When I was in the fifth grade, I began to write a suicide note to my best friend, Jeremy. With tears in my eyes, I scribbled pleas that he always remember me, and that loving him immensely was easy, but that this life was too hard. Halfway down the page, his potential grief became more important than my very real pain. His love became a greater force than my self-pity. I tore the letter out of my Cinderella notebook, balled it up, and chucked it under my bed.
On his new album 4 Your Eyez Only, we hear J. Cole do the same. Starting with the introductory track “For Whom the Bell Tolls,” we listen to him wrestle with suicidal ideation, with death not just as an inevitability, but as a choice. (“Do I want to live? Do I want to die? I don’t know”). We hear him battle thoughts and circumstances reminiscent of the mental illness black Americans may be 20% more likely to face than the general population; of the depression that black women are particularly susceptible to. And then, we hear love help him win.

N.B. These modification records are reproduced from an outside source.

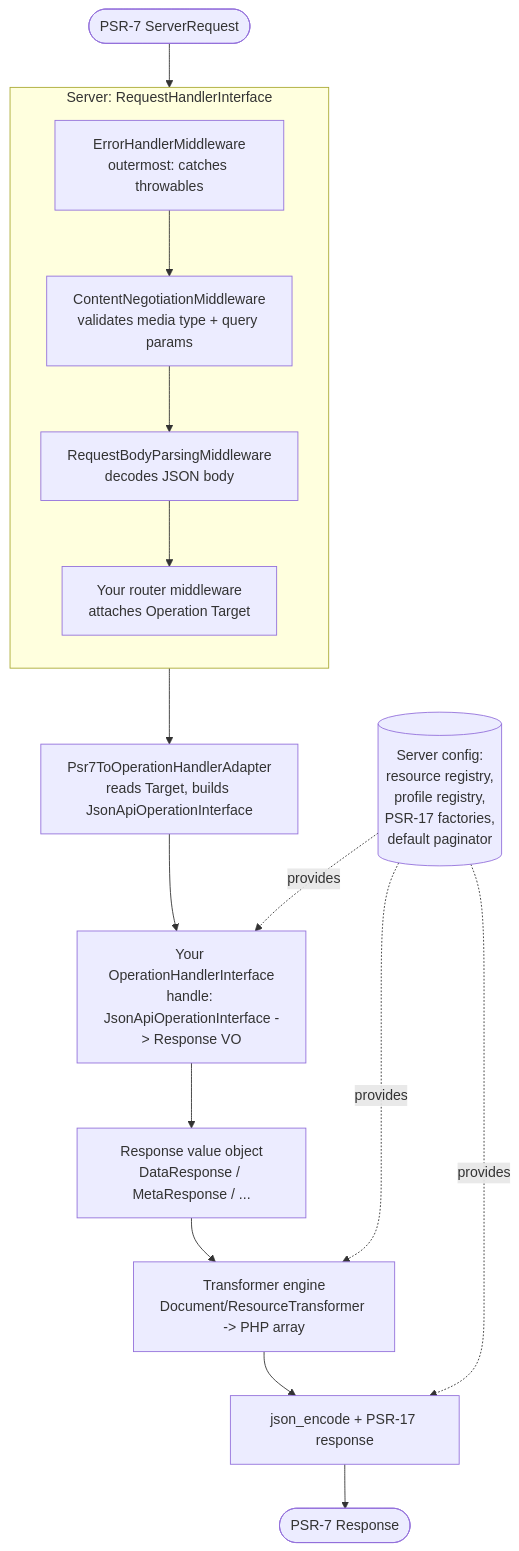
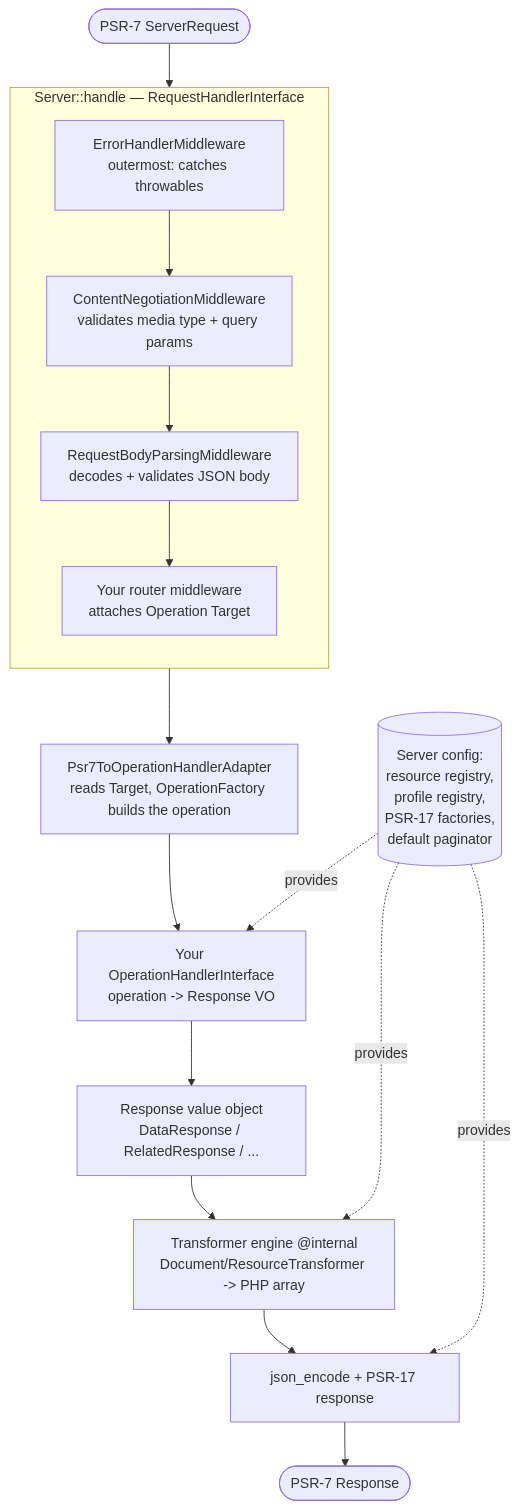
One commit to haddowg/json-api-symfony changed the diagram in docs/architecture.md. Above: the diagram before and after it, drawn with Mermaid. The commit also changed other lines of this file and 90 other files, not shown here.

````diff
--- a/docs/architecture.md
+++ b/docs/architecture.md
@@ -32,25 +96,25 @@
 ```mermaid
 flowchart TD
     client([PSR-7 ServerRequest]) --> server
 
-    subgraph server[Server: RequestHandlerInterface]
+    subgraph server[Server::handle — RequestHandlerInterface]
         direction TB
         eh[ErrorHandlerMiddleware<br/>outermost: catches throwables]
         cn[ContentNegotiationMiddleware<br/>validates media type + query params]
-        bp[RequestBodyParsingMiddleware<br/>decodes JSON body]
+        bp[RequestBodyParsingMiddleware<br/>decodes + validates JSON body]
         router[Your router middleware<br/>attaches Operation Target]
         eh --> cn --> bp --> router
     end
 
-    router --> adapter[Psr7ToOperationHandlerAdapter<br/>reads Target, builds JsonApiOperationInterface]
-    adapter --> handler[Your OperationHandlerInterface<br/>handle: JsonApiOperationInterface -> Response VO]
-    handler --> vo[Response value object<br/>DataResponse / MetaResponse / ...]
-    vo --> engine[Transformer engine<br/>Document/ResourceTransformer -> PHP array]
+    router --> adapter[Psr7ToOperationHandlerAdapter<br/>reads Target, OperationFactory builds the operation]
+    adapter --> handler[Your OperationHandlerInterface<br/>operation -> Response VO]
+    handler --> vo[Response value object<br/>DataResponse / RelatedResponse / ...]
+    vo --> engine[Transformer engine @internal<br/>Document/ResourceTransformer -> PHP array]
     engine --> encode[json_encode + PSR-17 response]
     encode --> out([PSR-7 Response])
 
     config[(Server config:<br/>resource registry,<br/>profile registry,<br/>PSR-17 factories,<br/>default paginator)]
     config -.provides.-> handler
     config -.provides.-> engine
     config -.provides.-> encode
 ```
````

Of course, J. Cole’s mortality is not the only one we are faced with on the album. On several tracks, we hear the voice of a man who is most likely Cole’s slain friend, James. A hopeless James predicted his own death at the hands of the drug trade. Huey Newton, the influential leader of the Black Panther Party, would characterize the death Cole contemplates and the one James suffers as "reactionary suicides."
Newton saw an inextricable relationship between suicide and the black experience. He acknowledged that pervasive poverty, unjust law enforcement, trauma, and stress could drive African Americans to take their own lives or lose them by engaging in drugs and violent crime. Newton saw both these deaths as succumbing to oppression. He deemed them both suicide.
At the album’s start, we hear Cole succumb. In the outro of “Immortal,” it becomes hard to tell if the hopelessness is that of Cole’s or James’. Cole thinks intently about death and raps about living “a long life unfulfilled"—the only chances of success for a black man found in dangerous markets or those nearly impossible to reach. On the next song, “Deja Vu,” Cole portrays love as something that is out of his reach as well. Even if he were to find it, he sounds unsure that he can hold on long enough to enjoy it: “I know you were made for me but / Darling don’t you wait for me ‘cause / I can see the promise land / But I can’t do no promising.”
At “Ville Mentality,” Cole’s despondence peaks. Death seems imminent. It seems like a solution. “How long can I survive with this mentality? […] Damn, it won’t be long ‘fore I disappear,” Cole repeats, hauntingly. “You call it running, I call it escaping,” he sings, but, when Cole finds real love, it stops him in his tracks.
In the ode to his partner, “She’s Mine, Pt. 1,” he tearfully proclaims that he no longer wishes to die, in order to spend his life with her. The note is crumpled.
While much of “Change” is in James’ ill-fated voice, Cole’s own voice in verse three becomes undeniably optimistic. He opts to fight his pain head on through another love, music. Even “Neighbors” portrays Cole’s new self-preserving tendencies, as he chooses to move out of a neighborhood in which is he unfairly targeted by police and risks becoming the next hashtag brought upon by state violence.
It is important to note that the hope that love brings Cole is an uncertain one. Even in the midst of the fatherhood-induced joy of “She’s Mine, Pt. 2,” he questions his ability to maintain his happiness, to stay out of his own head long enough to be present for his daughter: “Am I worthy of this gift? / Am I strong enough to lift / Into a place that I can see / Someone more important than me?”
This, perhaps, is the point in which someone with mental health concerns seeks professional support; when even the cries of a newborn cannot drown out the sound of constant self-deprecation. While Cole excitingly overcomes his deep sadness without any professional help on Eyez, the project also reflects the chronic absence of mental health care amongst African Americans. While we are more susceptible to mental health crises than the general population, the likelihood that we actually seek care is low. Love is powerful, but it isn’t always powerful enough.
My suicidality did not end with that crumpled note in the fifth grade, either. It’s taken years of therapy and medication to overcome personal struggles and depression. The choice to pursue those avenues, however, was rooted in love. Loving my mother and father too much to make them withstand my absence, loving them too much to push my pain into their laps. Loving my friends and cousins too much to miss their graduations and weddings—and the births of their children. Loving life’s fleeting beauty too much to let it go.
As a musician, J. Cole clearly feels a responsibility to soundtrack the emotional trauma, economic strife and systemic annihilation of the black community. On 4 Your Eyez Only, he announces repeatedly that he’ll share his private demons too, in the hopes it will make others stronger.
With a likely underestimated number of black Americans suffering from mental illness, 4 Your Eyez Only is a fitting ode to finding and fighting for victory over disease in the name of love.